● Activity
Filter the records below down to lines containing "double".

Stored data entries

[Start of section]

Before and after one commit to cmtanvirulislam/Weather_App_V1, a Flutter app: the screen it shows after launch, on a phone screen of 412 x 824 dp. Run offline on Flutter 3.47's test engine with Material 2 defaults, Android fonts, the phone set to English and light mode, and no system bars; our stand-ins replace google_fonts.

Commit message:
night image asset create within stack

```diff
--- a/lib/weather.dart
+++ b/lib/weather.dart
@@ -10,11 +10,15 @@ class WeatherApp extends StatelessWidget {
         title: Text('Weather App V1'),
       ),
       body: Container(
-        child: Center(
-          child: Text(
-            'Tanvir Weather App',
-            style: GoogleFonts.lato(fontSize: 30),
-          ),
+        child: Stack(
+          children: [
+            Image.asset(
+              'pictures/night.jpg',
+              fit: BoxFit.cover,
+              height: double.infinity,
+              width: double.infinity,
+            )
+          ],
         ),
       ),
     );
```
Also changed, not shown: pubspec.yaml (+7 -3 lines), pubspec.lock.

[End of section]

● Exercise answer
+              height: double.infinity,
+              width: double.infinity,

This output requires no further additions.